M&A should be a strategy within India too, says Wharton’s Chaudhuri, who recommends that firms, especially smaller ones, “think about preemptively merging to achieve a certain scale.” Value Notes’ Narendran cites Aegis as a classic example of a company that has made a large number of acquisitions (including several abroad) in recent years. “These acquisitions have been very targeted. [They are in] specific geographies and skills and are indicative of the global delivery model strategy most companies are following.” M&A is of course far more relevant to BPO than KPO. But it is possible to visualize, say, legal firms dotted around the world coming under one umbrella. Legal work may require country-specific skills, but there is a lot that is common too, experts note. With globalization that only expected to increase, not decrease.

Wharton’s Chaudhuri adds another dimension to this globalization drive. He says that firms need to diversify from the U.S. market. “Why don’t you go to Brazil, China, the African countries, the Middle East, Australia?” he asks, noting that many of these are countries that are rapidly increasing their share of the global economy. “Look how quickly GE and IBM bounced back from the economic crisis. If you look carefully at their numbers, their revenue and growth is coming from emerging economies.” If Indian companies don’t realize this, Chaudhuri warns, they could get left behind. Gartner’s Singh cites the example of Indian telecom company Bharti’s acquisition of African group Zain. “Who’s their partner?
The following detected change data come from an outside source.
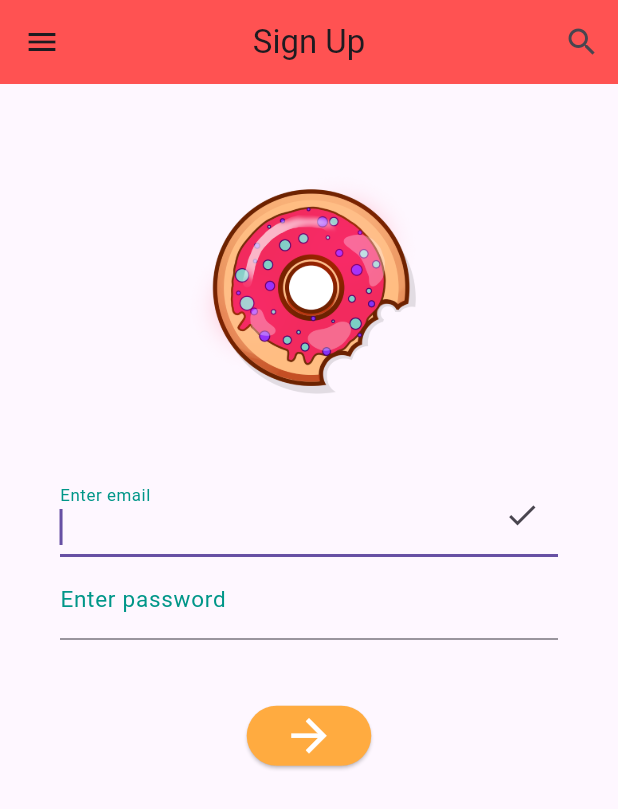
After one commit to YunTaeHyeon/summerProject, a Flutter app: the screen it shows after launch, after a tap on "Sign up", on a phone screen of 412 x 824 dp. The commit adds this screen. Shown: the top 809 px of the screen. Run offline on Flutter 3.47's test engine with Material 3 defaults, Android fonts, the phone set to English and light mode, and no system bars; network calls fail.

Commit message:
feat: 이메일 중복체크 추가한 회원가입

```diff
--- /dev/null
+++ b/lib/screen/signup_screen.dart
@@ -0,0 +1,153 @@
+import 'package:flutter/material.dart';
+import 'package:http/http.dart' as http;
+import 'dart:convert';
+import 'login_screen.dart';
+import '../widget/email_input.dart';
+
+class SignUp extends StatefulWidget {
+  @override
+  State<SignUp> createState() => _SignUpState();
+}
+
+class _SignUpState extends State<SignUp> {
+  TextEditingController controller = TextEditingController();
+  TextEditingController controller2 = TextEditingController();
+  bool isEmailChecked = true;
+
+  Future<void> signUp(BuildContext context) async {
+    if(!isEmailChecked) {
+      showSnackBar(context, 'Please check your email.');
+      return;
+    }
+
+    final String email = controller.text;
+    final String password = controller2.text;
+
+    final response = await http.post(
+      Uri.parse('http://localhost:8080/signup'),
+      headers: <String, String>{
+        'Content-Type': 'application/json; charset=UTF-8',
+      },
+      body: jsonEncode(<String, String>{
+        'email': email,
+        'password': password,
+      }),
+    );
+
+    if (response.statusCode == 200) {
+      Navigator.push(
+        context,
+        MaterialPageRoute(
+          builder: (BuildContext context) => LogIn(),
+        ),
+      );
+    } else {
+      String errorMessage ='Check your email and password and try again.';
+      showSnackBar(context, errorMessage);
+    }
+  }
+
+  @override
+  Widget build(BuildContext context) {
+    return Scaffold(
+      appBar: AppBar(
+        title: Text('Sign Up'),
+        elevation: 0.0,
+        backgroundColor: Colors.redAccent,
+        centerTitle: true,
+        leading: IconButton(icon: Icon(Icons.menu), onPressed: () {}),
+        actions: <Widget>[
+          IconButton(icon: Icon(Icons.search), onPressed: () {})
+        ],
+      ),
+      // email, password 입력하는 부분을 제외한 화면을 탭하면, 키보드 사라지게 GestureDetector 사용
+      body: GestureDetector(
+        onTap: () {
+          FocusScope.of(context).unfocus();
+        },
+        child: SingleChildScrollView(
+          child: Column(
+            children: [
+              Padding(padding: EdgeInsets.only(top: 50)),
+              Center(
+                child: Image(
+                  image: AssetImage('images/donut.png'),
+                  width: 170.0,
+                ),
+              ),
+              Form(
+                child: Theme(
+                  data: ThemeData(
+                    primaryColor: Colors.grey,
+                    inputDecorationTheme: InputDecorationTheme(
+                      labelStyle: TextStyle(color: Colors.teal, fontSize: 15.0),
+                    ),
+                  ),
+                  child: Container(
+                    padding: EdgeInsets.all(40.0),
+                    child: Builder(builder: (context) {
+                      return Column(
+                        children: [
+                          EmailInput(
+                            controller: controller,
+                            onEmailChecked: (bool value) {
+                              setState(() {
+                                isEmailChecked = value;
+                              });
+                            },
+                          ),
+                          /* 이메일 중복 체크 기능 추가
+                          TextField(
+                            controller: controller,
+                            autofocus: true,
+                            decoration: InputDecoration(labelText: 'Enter email'),
+                            keyboardType: TextInputType.emailAddress,
+                          ),
+                           */
+                          TextField(
+                            controller: controller2,
+                            decoration: InputDecoration(labelText: 'Enter password'),
+                            keyboardType: TextInputType.text,
+                            obscureText: true, // 비밀번호 안보이도록 하는 것
+                          ),
+                          SizedBox(
+                            height: 40.0,
+                          ),
+                          ButtonTheme(
+                            minWidth: 100.0,
+                            height: 50.0,
+                            child: ElevatedButton(
+                              onPressed: () => signUp(context),
+                              child: Icon(
+                                Icons.arrow_forward,
+                                color: Colors.white,
+                                size: 35.0,
+                              ),
+                              style: ElevatedButton.styleFrom(
+                                backgroundColor: Colors.orangeAccent,
+                              ),
+                            ),
+                          )
+                        ],
+                      );
+                    }),
+                  ),
+                ),
+              ),
+            ],
+          ),
+        ),
+      ),
+    );
+  }
+}
+
+void showSnackBar(BuildContext context, String errorMessage) {
+  final snackBar = SnackBar(
+    content: Text(errorMessage), // errorMessage를 Text 위젯으로 변환
+    backgroundColor: Color.fromARGB(255, 112, 48, 48),
+  );
+  // Find the ScaffoldMessenger in the widget tree
+  // and use it to show a SnackBar.
+  ScaffoldMessenger.of(context).showSnackBar(snackBar);
+}
--- a/lib/screen/welcome_page.dart
+++ b/lib/screen/welcome_page.dart
@@ -1,5 +1,6 @@
 import 'package:flutter/material.dart';
 import '../screen/login_screen.dart';
+import 'signUp_screen.dart';
 
 class WelcomePage extends StatelessWidget {
   const WelcomePage({Key? key}) : super(key: key);
@@ -59,6 +60,27 @@ class WelcomePage extends StatelessWidget {
                 ),
                 child: const Text('Log in'),
               ),
+              const SizedBox(height: 20.0),
+              ElevatedButton(
+                onPressed: () {
+                  Navigator.push(
+                    context,
+                    MaterialPageRoute(
+                      builder: (BuildContext context) => SignUp(),
+                    ),
+                  );
+                },
+                style: ElevatedButton.styleFrom(
+                  backgroundColor: Colors.redAccent,
+                  foregroundColor: Colors.white,
+                  minimumSize: Size(200, 50),
+                  textStyle: TextStyle(
+                    fontSize: 20,
+                    fontWeight: FontWeight.bold,
+                  ),
+                ),
+                child: const Text('Sign up'),
+              ),
             ],
           )
         )
--- /dev/null
+++ b/lib/widget/email_input.dart
@@ -0,0 +1,74 @@
+import 'package:flutter/material.dart';
+import 'package:http/http.dart' as http;
+import 'dart:convert';
+
+class EmailInput extends StatefulWidget {
+  final TextEditingController controller;
+  final Function(bool) onEmailChecked;
+
+  EmailInput({required this.controller, required this.onEmailChecked});
+
+  @override
+  _EmailInputState createState() => _EmailInputState();
+}
+
+class _EmailInputState extends State<EmailInput> {
+  Future<void> checkEmailDuplicate(BuildContext context) async {
+    final String email = widget.controller.text;
+
+    try {
+      final response = await http.post(
+        Uri.parse('http://localhost:8080/check_email'),
+        headers: <String, String>{
+          'Content-Type': 'application/json; charset=UTF-8',
+        },
+        body: jsonEncode(<String, String>{
+          'email': email,
+        }),
+      );
+
+      if (response.statusCode == 200) {
+        widget.onEmailChecked(true);
+        showCompleteSnackBar(context, 'Email is available.');
+      } else {
+        widget.onEmailChecked(false);
+        showSnackBar(context, 'Email is already in use.');
+      }
+    }
+    catch (e) {
+      showSnackBar(context, 'Server error occurred. Please try again later.');
+    }
+  }
+
+  @override
+  Widget build(BuildContext context) {
+    return TextField(
+      controller: widget.controller,
+      autofocus: true,
+      decoration: InputDecoration(
+        labelText: 'Enter email',
+        suffixIcon: IconButton(
+          icon: Icon(Icons.check),
+          onPressed: () => checkEmailDuplicate(context),
+        ),
+      ),
+      keyboardType: TextInputType.emailAddress,
+    );
+  }
+}
+
+void showSnackBar(BuildContext context, String errorMessage) {
+  final snackBar = SnackBar(
+    content: Text(errorMessage),
+    backgroundColor: Color.fromARGB(255, 112, 48, 48),
+  );
+  ScaffoldMessenger.of(context).showSnackBar(snackBar);
+}
+
+void showCompleteSnackBar(BuildContext context, String errorMessage) {
+  final snackBar = SnackBar(
+    content: Text(errorMessage),
+    backgroundColor: Colors.green,
+  );
+  ScaffoldMessenger.of(context).showSnackBar(snackBar);
+}
```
IBM. Why wasn’t it Wipro or any of the Tata companies?,” asks Singh, who says the answer is that IBM has a much bigger presence in Africa than any of the Indian majors.

There is another market Indian companies need to explore, experts say — India itself. Like the IT companies before it, the BPO sector initially pursued the low hanging fruit — the U.S. and other Western countries where they get paid more for their services. The firms have ignored the domestic market, where volumes are high and growing, but margins are low. This is clear from the pecking order. The three top BPOs in India are Genpact, WNS Global Services and IBM Global Process Services. Genpact was originally a business unit within GE that was farmed out as an independent company in January 2005. WNS started life as a captive of British Airways and now has Warburg Pincus as its principal shareholder. IBM Global was originally Daksh eServices, which was acquired by IBM in June 2004. These are the companies that have been dominating the domestic BPO arena. According to NASSCOM, the domestic BPO segment has continued its strong performance over the past few years, growing by 22% in FY 2010 over FY2009, to reach US$2.2 billion. Observers expect Indian companies to become more active here as has happened in IT software and services.

The View from the Other Side

But there are some who believe that the KPO strategy may fail Indian outsourcing companies. Firstsource’s Mukerji is upbeat about BPO as a whole, but he is skeptical about the scalability of KPO. “Outsourcing makes sense and goes beyond labor arbitrage to where you can really standardize processes, where you can break up a process into finite elements and then execute those with a high degree of predictability, repeatability and efficiency,” he says. “KPO is a good business, but it is clearly not scalable to the order to which the BPO industry has scaled. They are peripheral to the entire industry. You can never have a billion-dollar equity research company.” According to Genpact’s Tyagarajan, KPO firms grow rapidly and make money until they hit a wall and margins start deteriorating dramatically.

To some, BPO’s safest strategy may be sticking to sectors that are growing and living with low-end work. “I’m having a tough time thinking of a sector that won’t do well,” says Wharton’s Chaudhuri, although he named engineering, health care, drug development and education as expected high growth sectors. Health care, financial services and telecom are the choices of Firstsource’s Mukerji, while EXL’s Kapoor would put his money on insurance with smaller bets on banking and health care.

No matter where companies choose to focus, however, innovation is key, says Chaudhuri. “Things are changing and that’s what’s exciting right now. If you’re heavily reliant on status quo in anything in the world right now, then you deserve to go out of business.”